Gender radicals and free-speech enthusiasts like Judith Levine (Harmful to Minors: The Perils of Protecting Children from Sex) and Marjorie Heins (Not in Front of the Children: Indecency, Censorship, and the Innocence of Youth)offer a growing body of literature to support these dads' exposure of young children to adult sexuality. And the strong trend within the gay male community to redefine marriage as a non-monogamous living arrangement further portends mixing of adult sexual behavior into the lives of young children, like that chronicled by Stefanowicz.

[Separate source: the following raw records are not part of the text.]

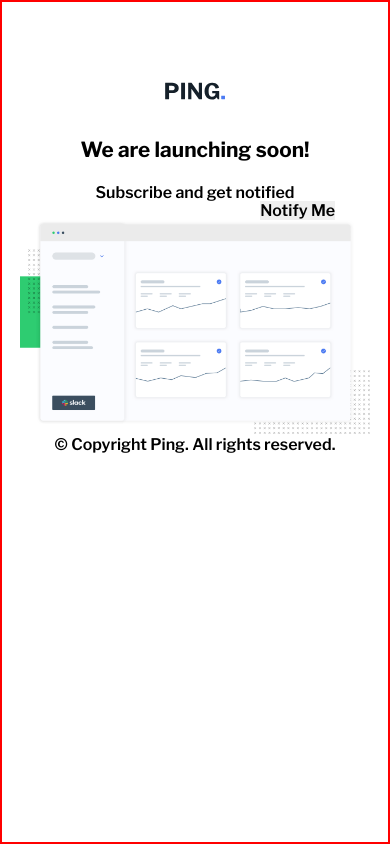
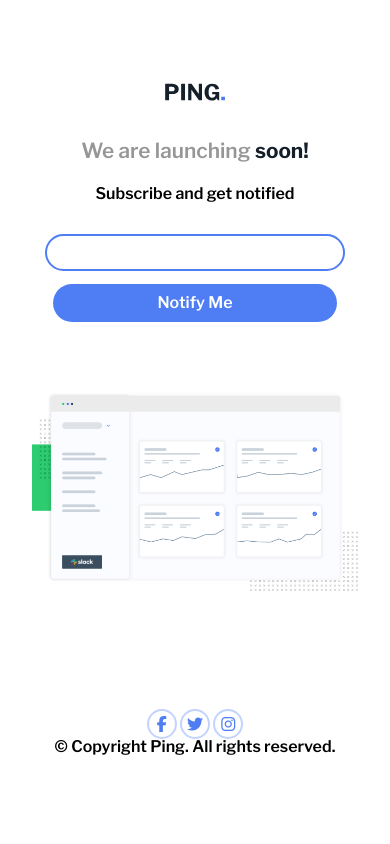
Before and after one commit to Carmenyo/Ping-single-column-coming-soon-page, a plain HTML site: page index.html in a window 390 px wide. Drawn offline with nearby package versions, Linux system fonts and the light colour scheme.

Commit message:
main mobile version

```diff
--- a/index.html
+++ b/index.html
@@ -13,8 +13,10 @@
   <link href="https://fonts.googleapis.com/css2?family=Libre+Franklin:ital,wght@0,600;0,700;1,300&display=swap"
     rel="stylesheet">
 
-    <!-- Hoja de Estilos -->
+  <!-- Font Awesome -->
+  <script src="https://kit.fontawesome.com/de34a2681d.js" crossorigin="anonymous"></script>
 
+  <!-- Hoja de Estilos -->
   <link rel="stylesheet" href="./styles/main.css">
   <title>Frontend Mentor | Ping coming soon page</title>
 </head>
@@ -22,27 +24,38 @@
 <body>
   <main class="main">
 
-      <img class="main__logo" src="./images/logo.svg" alt="logo">
+    <img class="main__logo" src="./images/logo.svg" alt="logo">
 
     <section class="main__intro">
-      <h1 class="main__intro--title"> We are launching soon!</h1>
+      <h1 class="main__intro--title"> We are launching <span class="main__intro--bold">soon!</span></h1>
       <p class="main__intro--paragraph">Subscribe and get notified</p>
     </section>
-    <section class="main__form">
-      <form action="">
-        <input type="text" Your email address>
-        <button>Notify Me</button>
-      </form>
 
-      <img class="main__image"  src="./images/illustration-dashboard.png" alt="">
+    <form class="main__form" action="">
+      <label for="nombre"></label>
+      <input class="main__form--input" type="text">
+      <button class="main__form--button">Notify Me</button>
+    </form>
+
+    <section class="main__image">
+      <img class="main__image--picture" src="./images/illustration-dashboard.png" alt="">
     </section>
-    <footer>
-      <div class="social">
+ </main>
+
+    <footer class="footer">
+      <div class="footer__social">
+        <div class="icon-circle">
+          <i class="fa-brands fa-facebook-f" style="color:hsl(223, 87%, 63%)"></i>
+        </div>
+        <div class="icon-circle"><i class="fa-brands fa-twitter" style="color:hsl(223, 87%, 63%)"></i></div>
+        <div class="icon-circle"> <i class="fa-brands fa-instagram" style="color:hsl(223, 87%, 63%)"></i></div>
       </div>
+
+
       <div class="copyright"> &copy; Copyright Ping. All rights reserved.</div>
     </footer>
 
-  </main>
+
 </body>
 
 </html>
--- a/styles/_base.scss
+++ b/styles/_base.scss
@@ -29,9 +29,9 @@ html {
 /* Agregar más reglas de normalización según sea necesario */
 
 body {
-  border: 2px red solid;
   height: 100vh;
   display: flex;
   text-align: center;
   font-family: $Font-family;
+  flex-direction: column;
 }
--- a/styles/_components.scss
+++ b/styles/_components.scss
@@ -0,0 +1,9 @@
+.icon-circle {
+  display: inline-flex;
+  align-items: center;
+  justify-content: center;
+  width: 30px;
+  height: 30px;
+  border-radius: 50%;
+  border: $Pale-Blue 2px solid;
+}
--- a/styles/_layout.scss
+++ b/styles/_layout.scss
@@ -1,6 +1,6 @@
 .main {
   width: 100%;
-  padding: 5rem 0;
+  padding: 5.2rem 0;
   align-items: center;
   text-align: center;
 
@@ -9,11 +9,19 @@
   }
 
   &__intro {
+    margin-top: 2.3rem;
+    margin-bottom: 2rem;
 
-    margin-top: 2.3rem;
     &--title{
+      color: $Gray ;
       font-size: $Font-size;
+      font-weight:$font-weight-slim;
     }
+    &--bold{
+      font-weight: $font-weight-bold;
+      color:$Very-Dark-Blue ;
+    }
+
     &--paragraph{
       margin-top: 1.5rem;
       font-size: 1rem;
@@ -21,7 +29,35 @@
     }
   }
 
+  &__form{
+    display: flex;
+    flex-direction: column;
+    justify-content: center;
+    align-items: center;
+    margin-bottom: 4rem;
+
+
+    &--input{
+      border: 2px $Blue solid;
+      width: 77%;
+      height: 2.3rem;
+      border-radius: 2rem;
+      margin-bottom: .8rem;
+    }
+
+    &--button{
+      background-color: $Blue ;
+      color: white;
+      padding: .6rem 6.5rem;
+      border-radius: 2rem;
+    }
+  }
   &__image {
-    width: 350px;
+    padding: 0.4rem 2rem ;
+    margin-bottom: 1.6rem;
+  &--picture{
+    width: 100%;
+  }
+
   }
 }
```
Also changed, not shown: styles/main.css, 1 other file.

All of which underscores the importance of Stefanowicz's brave and balanced voice. Zola and Veronica cannot -- and may never be able to -- speak for themselves and describe to legislators, politicians, and social experimentalists the horror of being collared and dragged to watch men masturbate in public. But Stefanowicz has done so, without bitterness and with that endearing love girls so often hold for their fathers, no matter how dysfunctional and selfish their parenting. The question remains, will anyone listen?